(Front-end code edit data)
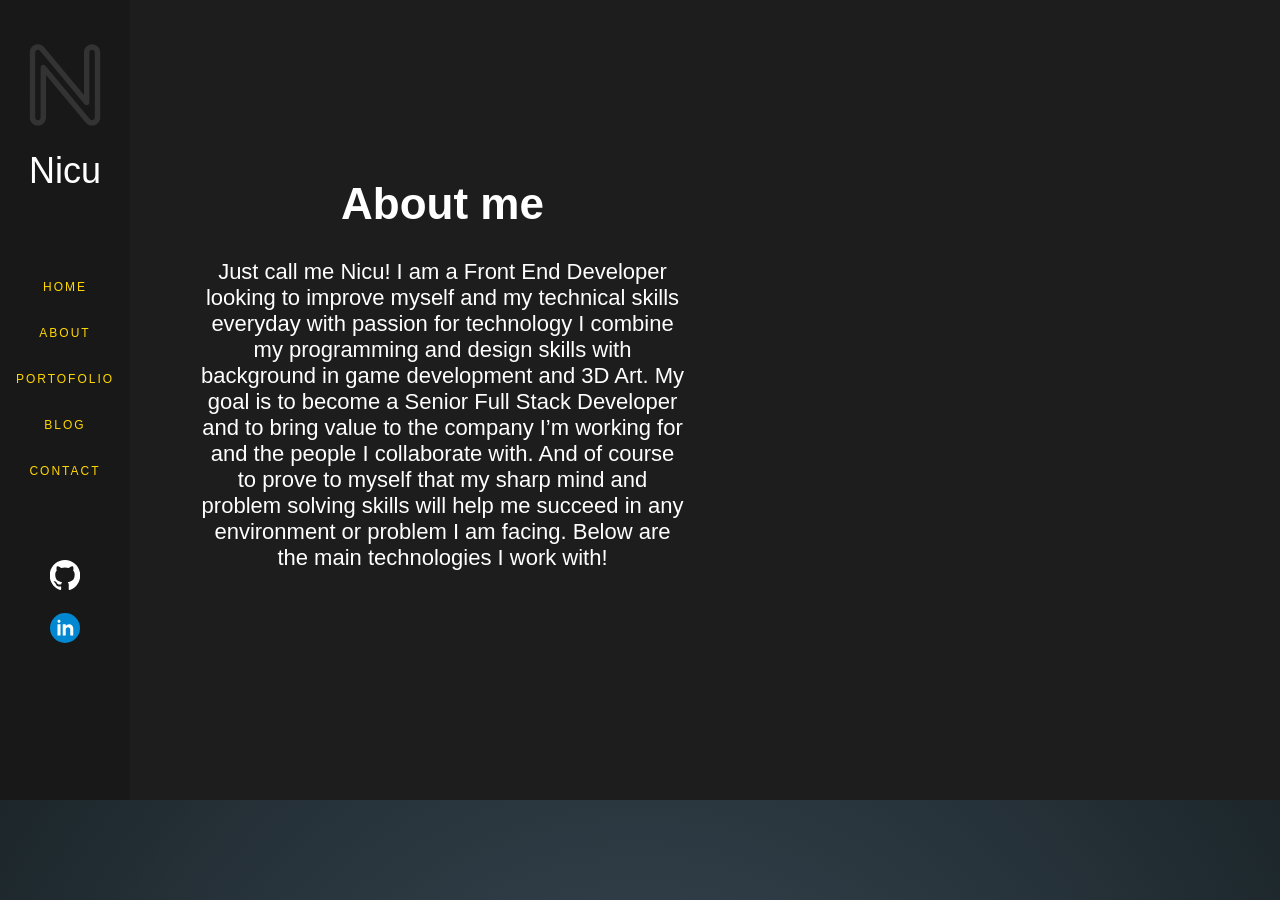
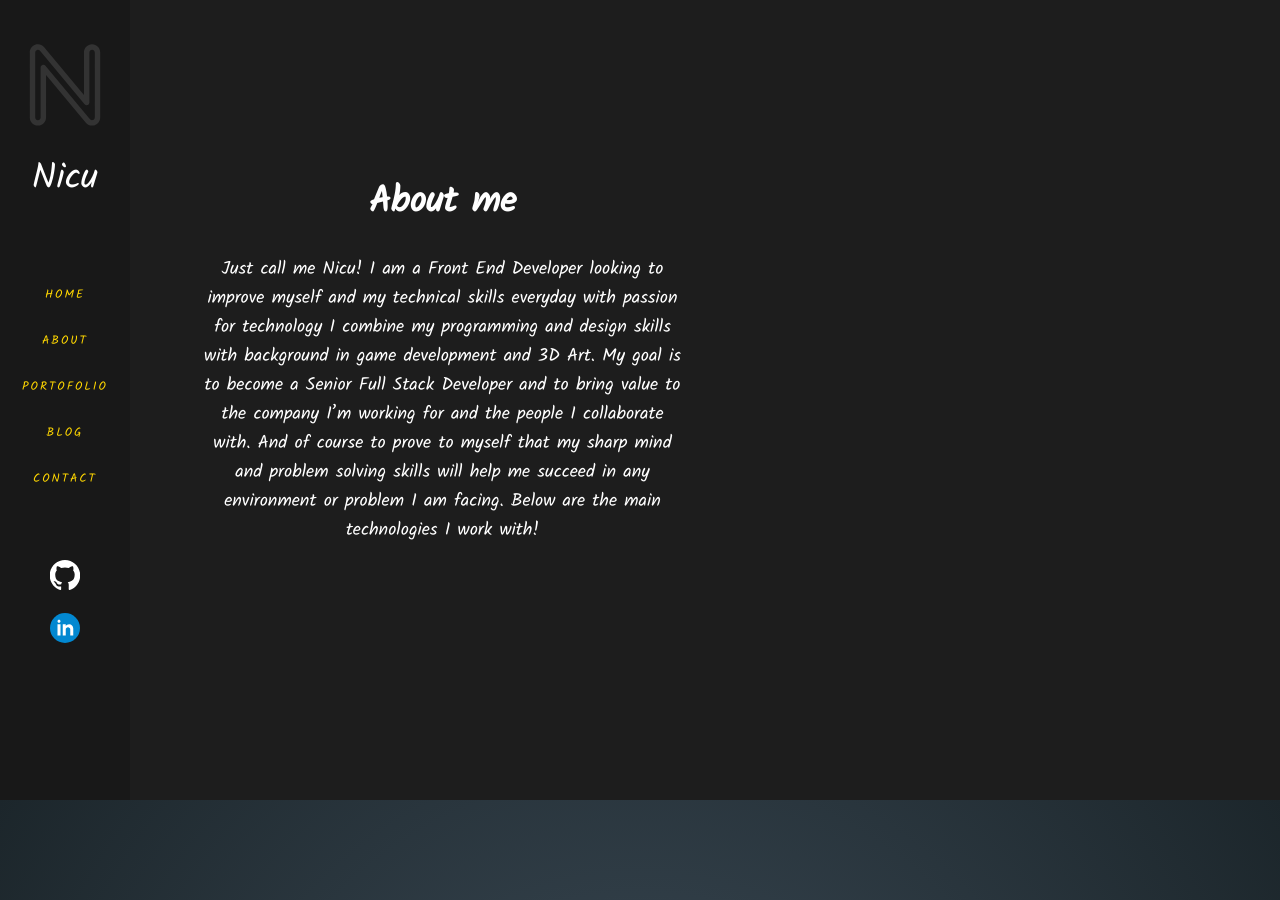
Before and after one commit to IoghiStudio/portfolio-website, a React (Create React App) app: page /#/about in a window 1280 px wide. Shown: the top 900 px of the page. Built offline with nearby package versions, Linux system fonts and the light colour scheme.

Commit message:
updated fonts and about page

```diff
--- a/public/index.html
+++ b/public/index.html
@@ -10,6 +10,9 @@
       name="description"
       content="Portofolio website of Nicusor Iorga"
     />
+    <link rel="preconnect" href="https://fonts.googleapis.com">
+    <link rel="preconnect" href="https://fonts.gstatic.com" crossorigin>
+    <link href="https://fonts.googleapis.com/css2?family=Kalam&display=swap" rel="stylesheet">
     <title>Nicusor Iorga</title>
   </head>
   <body>
--- a/src/components/About/About.scss
+++ b/src/components/About/About.scss
@@ -5,6 +5,8 @@
   @media (min-width: 900px) {
     flex-direction: row;
   }
+
+  overflow-x: scroll;
 
   height: 100vh;
   padding: 50px;
@@ -15,10 +17,11 @@
     padding: 100px 20px 20px;
 
     text-align: center;
-    font-size: 22px;
+    font-size: 18px;
   }
 
   &__animation {
+    // flex-grow: 1;
   }
 
   &__title {
--- a/src/components/App/App.scss
+++ b/src/components/App/App.scss
@@ -1,7 +1,8 @@
 @import '../../styles/vars';
 
 html {
-  font-family: Arial, Helvetica, sans-serif;
+  font-family: 'Roboto', sans-serif;
+  font-family: 'Kalam', cursive;
 }
 
 body {
```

= WORK INSTRUCTION =
Every entry above is to be repeated word for word, with all pictures omitted.

= ANSWER TO THIS EXERCISE =
Before and after one commit to IoghiStudio/portfolio-website, a React (Create React App) app: page /#/about in a window 1280 px wide. Shown: the top 900 px of the page. Built offline with nearby package versions, Linux system fonts and the light colour scheme.

Commit message:
updated fonts and about page

```diff
--- a/public/index.html
+++ b/public/index.html
@@ -10,6 +10,9 @@
       name="description"
       content="Portofolio website of Nicusor Iorga"
     />
+    <link rel="preconnect" href="https://fonts.googleapis.com">
+    <link rel="preconnect" href="https://fonts.gstatic.com" crossorigin>
+    <link href="https://fonts.googleapis.com/css2?family=Kalam&display=swap" rel="stylesheet">
     <title>Nicusor Iorga</title>
   </head>
   <body>
--- a/src/components/About/About.scss
+++ b/src/components/About/About.scss
@@ -5,6 +5,8 @@
   @media (min-width: 900px) {
     flex-direction: row;
   }
+
+  overflow-x: scroll;
 
   height: 100vh;
   padding: 50px;
@@ -15,10 +17,11 @@
     padding: 100px 20px 20px;
 
     text-align: center;
-    font-size: 22px;
+    font-size: 18px;
   }
 
   &__animation {
+    // flex-grow: 1;
   }
 
   &__title {
--- a/src/components/App/App.scss
+++ b/src/components/App/App.scss
@@ -1,7 +1,8 @@
 @import '../../styles/vars';
 
 html {
-  font-family: Arial, Helvetica, sans-serif;
+  font-family: 'Roboto', sans-serif;
+  font-family: 'Kalam', cursive;
 }
 
 body {
```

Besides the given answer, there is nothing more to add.